(July 16, 2015) Lots of Gods. The town is thick with their spread. Taoists, Confucianists, Capitalists, Buddhists, Jews, Christians and Muslims. Neighbors within blocks. The graceful roofs sheltering their Deities pimple the cubist horrorscape that is the modern Chinese city. Their houses of worship left alone to look backwards. As if the developers hedged every bet at their walls, just in case one of the outfits called it right.
This particular temple was Buddhist. We stared at the impressively gutted Buddha. Under his heels the caption. “Big belly can endure all that is hard to endure in the world.”
I looked around for faith. Something I’ve never captured when it comes to these Gods. How much smoother would life be if God faith was a companion? All explainable with a simple God reference.
Thought interrupted. “Daddy what is Buddhism?” I go deep for an answer and come up shallow. “It’s the belief that nothing matters because all is impermanent. That we should be detached and not crave things. That we should live in the moment because the past and future do not matter. And some other stuff.” Maybe not too shallow.
“That makes no sense. Stuff matters and I like things. And by the time I say something the moment is past.”
12-year-old checkmate. I weakly abdicate parental responsibility and rush away from any defense. “I’m with you Fly.”
Bait and switch. “Hey look at that Buddha over there. It took 58 years to carve.” “It’s big.” says she.
I take another stab. “Maybe that’s Buddhism Fumiko. The person who carved that lived in the present for 58 years.” “Sounds kind of boring but I guess Buddhism’s OK. I especially like it’s bellies.”
(July 10, 2015) The growled opera of a hundred chanting monks stilled our walk. In the exhausted rain of an overstretched typhoon. Us perched high on the fortified city wall that kept so many heathens in their proper neighborhood. The shadowed monastery snuggled it’s lower bulwark. Surrounded by trees in whose branches locals hid from the swordsman of the Imperial Japanese army. 300,000 of their brethren lost that particular game of hide and seek.

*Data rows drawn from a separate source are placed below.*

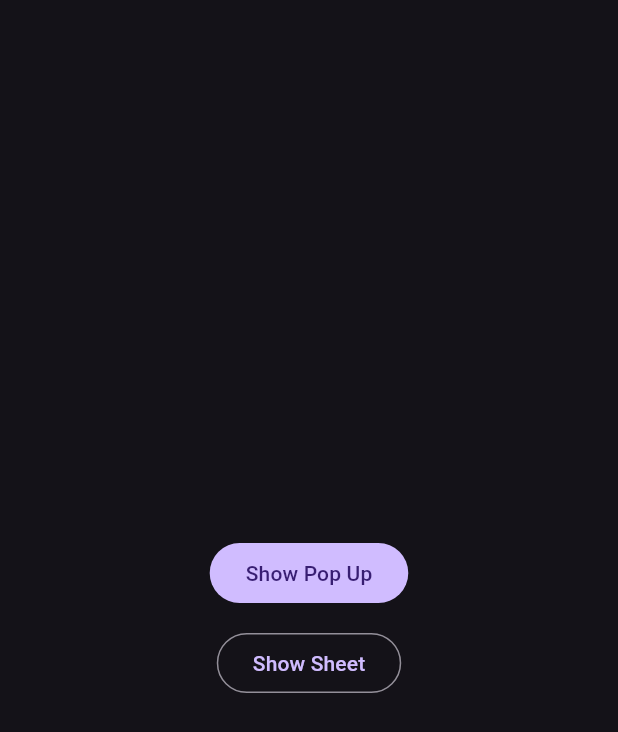
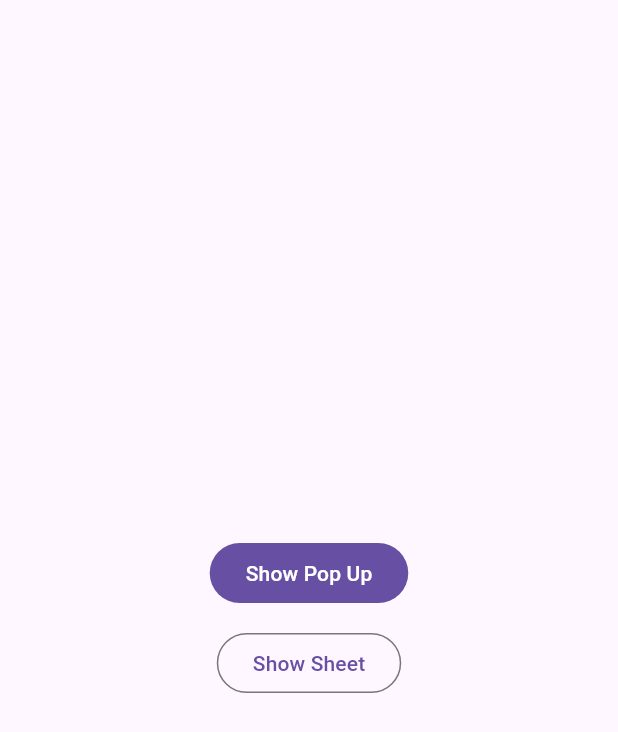
Before and after one commit to thing-code/thing_sheet, a Flutter app: the screen it shows after launch, on a phone screen of 412 x 824 dp. Shown: the top 732 px of the screen. Run offline on Flutter 3.47's test engine with Material 3 defaults, Android fonts, the phone set to English and light mode, and no system bars; our stand-ins replace cupertino_ui, material_ui; missing offline and left inert: motor.

Commit message:
Bump version to 1.0.0, update Dart SDK to 3.14.0, and upgrade material_ui dependency to 1.11.0

```diff
--- a/example/lib/main.dart
+++ b/example/lib/main.dart
@@ -11,8 +11,9 @@ class MainApp extends StatelessWidget {
   @override
   Widget build(BuildContext context) {
     return MaterialApp(
-      theme: ThemeData.dark(),
+      theme: ThemeData.light(),
       darkTheme: ThemeData.dark(),
+      themeMode: .light,
       home: HomePage(),
     );
   }
--- a/lib/src/thing_sheet.dart
+++ b/lib/src/thing_sheet.dart
@@ -1,6 +1,6 @@
 import 'package:cupertino_ui/cupertino_ui.dart' as cupertino;
 import 'package:flutter/widgets.dart';
-import 'package:material_ui/material_ui.dart' show Material;
+import 'package:material_ui/material_ui.dart' show Material, Theme;
 import 'package:thing_sheet/src/thing_pop_up.dart';
 
 class ThingSheet {
@@ -30,7 +30,9 @@ class ThingSheet {
     useNestedNavigation: useNestedNavigation,
     showDragHandle: showDragHandle,
     scrollableBuilder: (context, scrollController) {
+      final Color backgroundColor = Theme.of(context).colorScheme.surface;
       return Material(
+        color: backgroundColor,
         child: SafeArea(child: builder(context, scrollController)),
       );
     },
--- a/pubspec.yaml
+++ b/pubspec.yaml
@@ -1,10 +1,10 @@
 name: thing_sheet
 description: "A Complete Pop Up and Bottom Sheet with Material Expressive animations."
-version: 1.0.0-dev.0
+version: 1.0.0
 repository: "https://github.com/thing-code/thing_sheet"
 
 environment:
-  sdk: ^3.13.7
+  sdk: ^3.14.0
   flutter: ">=1.17.0"
 
 workspace:
@@ -15,7 +15,7 @@ dependencies:
     sdk: flutter
   motor: ^1.1.0
 
-  material_ui: ^1.10.0
+  material_ui: ^1.11.0
   cupertino_ui: ^1.1.6
 dev_dependencies:
   flutter_test:
```
Also changed, not shown: lib/src/thing_pop_up.dart (+13 -4 lines), 1 other file.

We strained for sight of shaved heads. Echoes of prayers climbed from the monastery. Our wall breathed the chants in return. For how many centuries had these lovers whispered back and forth? We voyuered on, content in the wet.
(July 10, 2015) The canal town charmed. It’s narrow stone alleys delivered commerce to buildings long architecturally forgotten. Period men in conical hats propelled their boat oars with a nifty hand twist. Atmosphere drizzled. The locals had long ago tuned into all this. All was on our offer. All at half price. In the fish nibble foot massage tanks two fish died after consuming toxic detritus under my toenail.
Enough, for me anyway. “Come on Fly.”
“Where we going?”
I picked a pathway heading away from the canals. With strides tourism snapped back at the end of its leash. Life returned unprettily. Building techniques declined. Chickens. Laundry. “Daddy what are we looking for?”
“I don’t know.”
“Then how we are we going to find it?”
“I’ve been trying to figure that out for a long time.”
A pause. Quiet. Then she reached for my hand. I took hers. And we kept going.
“Where are we going, Daddy?”
(July 10, 2015) The floorboards of our room in the Astor House Hotel once resembled ship decking. Tight and slick with the oil of a 1000 feet. Since 1860 I heard said. The first telephone in China answered here. The first bulb shone.
Einstein took tea in the lobby, his mind at rest. A truism, time is an onslaught. Outside the humidity still feels brushed on like paint. But inside there is machined air. The Astors floorboards loosen and shrink in this new Ice Age. Revealing in their newly exposed seams the funeral dust of those thousand guests.
(July 10, 2015) A six week trip to China. Without itinerary or destination. Companioned by my 12-year-old daughter variously known as Fumiko or Fly. A few stories and photos from the journey to family and friends. The idea being not to get rusty in the written word department. As I am in the midst of writing a book to be called “The Death Q” which chronicles a 750 mile hike/trail I hope to open up near Death Valley. So I’d jot down a few short stories about China and call it a day.
Till my friend Cirina Catania caught wind of my plans. Cirina has faith in the beauty of the Internet. She proselytizes powerfully. This website “Stories from Steve” is essentially her creation. Without it my PCT through hike in 2013 would be undocumented and well into the process of memory deep fade. Her idea was to post my China dispatches here on “Stories from Steve.” I couldn’t find any harm in that. So here they are. I hope there is entertainment in at least a few of them.